Focusing on improving long-term life outcomes — but paying for early engagement, too. A well-designed rate card should have both early and late indicators and metrics, which result in payments dispersed throughout the life of the project.

Relying on strong data systems to set rates, monitor performance, and make payments. Management of outcomes rate cards requires government administrative data systems to be integrated, to analyze data and value outcomes, and to track and pay for outcomes. Data sets are also necessary to stratify rates, depending on the target population: Providers should be paid more when they achieve outcomes with harder-to-serve segments of the population, and less when they achieve outcomes with easier-to-serve segments, to avoid “cherry picking” or “cream skimming.” Outcomes rate cards will be most useful in jurisdictions with reasonably strong data systems.

Figure 2. Current Pay for Success Negotiated Development Process vs. Outcomes Rate Card Pay for Success Development Process

Using adaptive learning and feedback loops to drive better outcomes. By incentivizing providers to focus on published outcomes, rate cards create constant feedback loops. Ongoing active performance management, typically provided by a specialized third party, helps the service provider observe, diagnose, and adapt. Government can monitor effectiveness and performance.


Because of their success with at-risk youth like Jason and Emily, Career Connect and Teens and Toddlers last year became the first two social-impact-bond service providers in the world to be recommissioned to deliver a second program. The two service providers will now reach an additional 5,781 at-risk youth. Bridges Fund Management, which provided the working capital and hands-on capacity building to the two providers in the first round, was fully repaid and has signed on to provide further funding in this second round. These factors signal the early success of this iterative, outcomes-based tool for all parties involved.

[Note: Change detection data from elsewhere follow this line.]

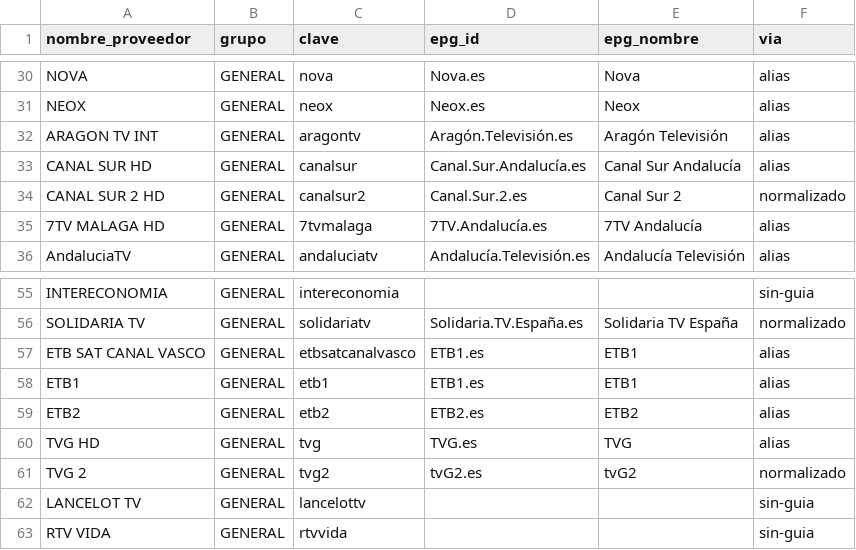
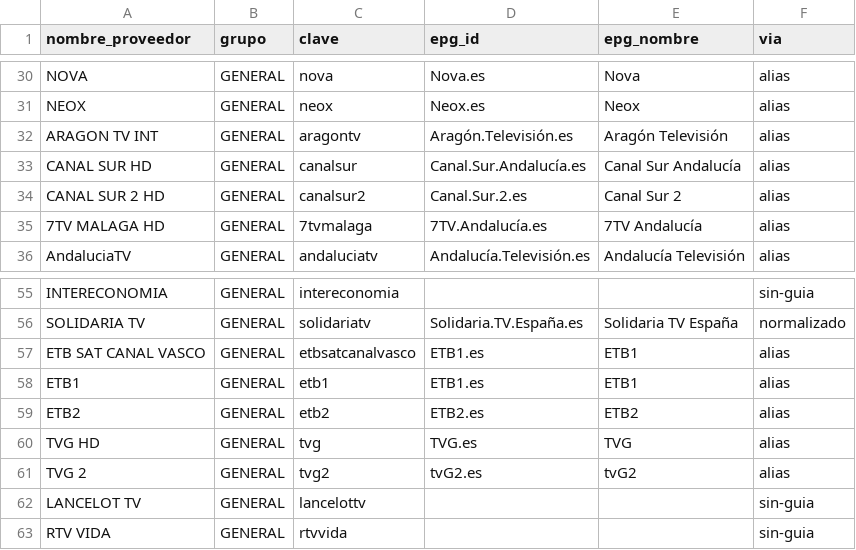
Before and after one commit to antoniorb1913/mi-epg, a CSV file: output/mapeo.csv, drawn as a sheet; only a part is shown, gaps mark what is left out.

```diff
--- a/output/mapeo.csv
+++ b/output/mapeo.csv
@@ -33,3 +33,3 @@ ARAGON TV INT;GENERAL;aragontv;Aragón.Televisión.es;Aragón Televisión;alias
 CANAL SUR HD;GENERAL;canalsur;Canal.Sur.Andalucía.es;Canal Sur Andalucía;alias
-CANAL SUR 2 HD;GENERAL;canalsur2;Canal.Sur.2.es;Canal Sur 2;normalizado
+CANAL SUR 2 HD;GENERAL;canalsur2;Canal.Sur.2.es;Canal Sur 2;alias
 7TV MALAGA HD;GENERAL;7tvmalaga;7TV.Andalucía.es;7TV Andalucía;alias
@@ -60,3 +60,3 @@ ETB2;GENERAL;etb2;ETB2.es;ETB2;alias
 TVG HD;GENERAL;tvg;TVG.es;TVG;alias
-TVG 2;GENERAL;tvg2;tvG2.es;tvG2;normalizado
+TVG 2;GENERAL;tvg2;tvG2.es;tvG2;alias
 LANCELOT TV;GENERAL;lancelottv;;;sin-guia
```
Also changed, not shown: config/aliases.csv, 20 other files.
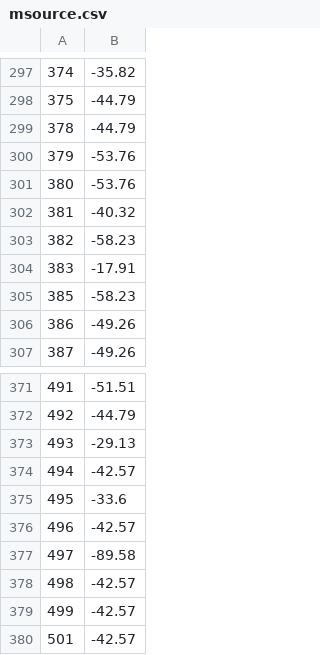
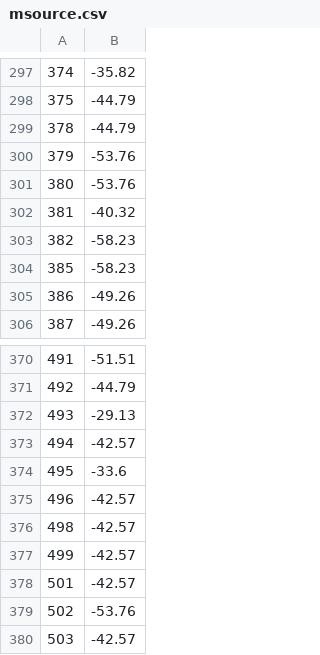
Before and after one commit to VikramGovindarajan/pinet-examples, a CSV file: msource.csv, drawn as a sheet; only a part is shown, gaps mark what is left out; the shorter side is filled out with more unchanged rows.

Commit message:
scripts for lumped structure calculation added outliers in msource.csv removed

```diff
--- a/msource.csv
+++ b/msource.csv
@@ -303,3 +303,2 @@
 382,-58.23
-383,-17.91
 385,-58.23
@@ -376,3 +375,2 @@
 496,-42.57
-497,-89.58
 498,-42.57
```
Also changed, not shown: 2 other files.
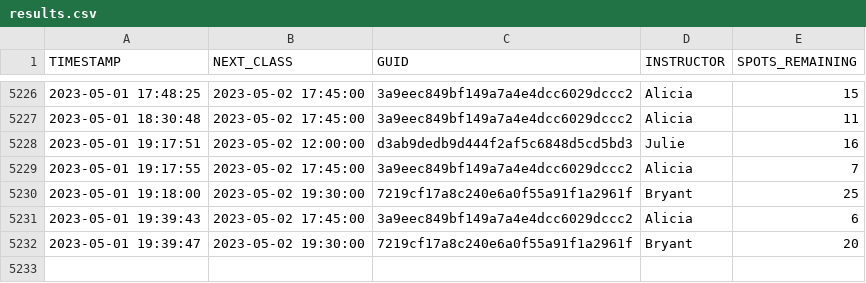
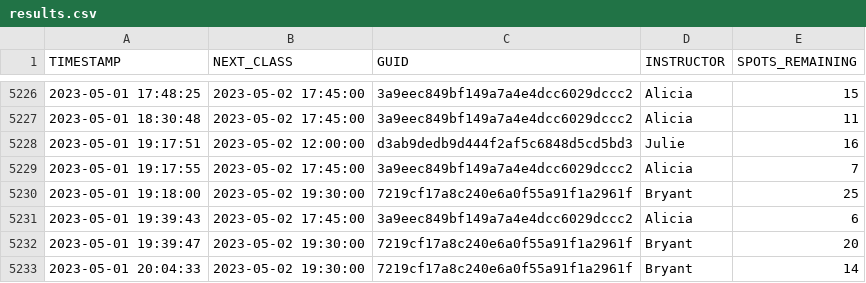
Before and after one commit to stevenlundy/actions, a CSV file: results.csv, drawn as a sheet; only a part is shown, gaps mark what is left out; the diff names each change by its address in the sheet, - before the commit and + after, or states it on an @@ line.

```diff
--- a/results.csv
+++ b/results.csv
+row 5233: 2023-05-01 20:04:33 | 2023-05-02 19:30:00 | 7219cf17a8c240e6a0f55a91f1a2961f | Bryant | 14
```
Also changed, not shown: 1 other file.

In a time of rising need and shrinking resources, we need to embrace innovation and give government multiple tools with which to tackle social challenges. Outcomes rate cards provide one promising solution to drive improved social outcomes for people in need worldwide.

1 Career Connect, “Jason Moved from Unemployment to Level 2” (2016), available at
2 Richard Garner, “Teenagers’ Exam Results Boosted Through Scheme Pairing Them to Work with Small Children,” Independent (August 20, 2015), available at
3 U.K. Parliament, “NEET: Young People Not in Education, Employment or Training,” Research Briefing (2016), available at
4 For more information on Career Connect see
5 For more information on Teens and Toddlers see
6 Bob Coles et al., “Estimating the Life-Time Cost of NEET: 16–18 Year Olds in Education, Employment or Training: Research Undertaken for the Audit Commission,” University of York (2010).
7 Cabinet Office: Centre for Social Impact Bonds, “Department for Work and Pensions Innovation Fund,” available at
8 Emily Gustafsson-Wright, Sophie Gardiner, and Vidya Putcha, “The Potential and Limitations of Impact Bonds: Lessons from the First Five Years of Experience Worldwide,” Brookings Institution (July 2015), available at
9 A note on terminology: We will use “Pay for Success” as an umbrella term to describe government human services or health system contracts commissioned on an outcomes-focused basis. By “social impact bonds” (the more common term in the United Kingdom), we mean the subset of Pay for Success projects (Pay for Success financings), where a social or impact investor provides the upfront working capital to social sector organizations delivering the program.
10 Rita Griffiths, Andy Thomas, and Alison Pemberton, “Qualitative Evaluation of the DWP Innovation Fund: Final Report,” Department for Work and Pensions (July 2016), available at
11 Swati Desai, Lisa Garabedian, and Karl Snyder, “Performance-Based Contracts in New York City Lessons: Learned from Welfare-to-Work,” Rockefeller Institute (June 2012), available at
12 HM Government, “Innovation Fund: Key Facts” (2017), available at; Cabinet Office: Centre for Social Impact Funds, “Department for Work and Pensions Innovation Fund,” available at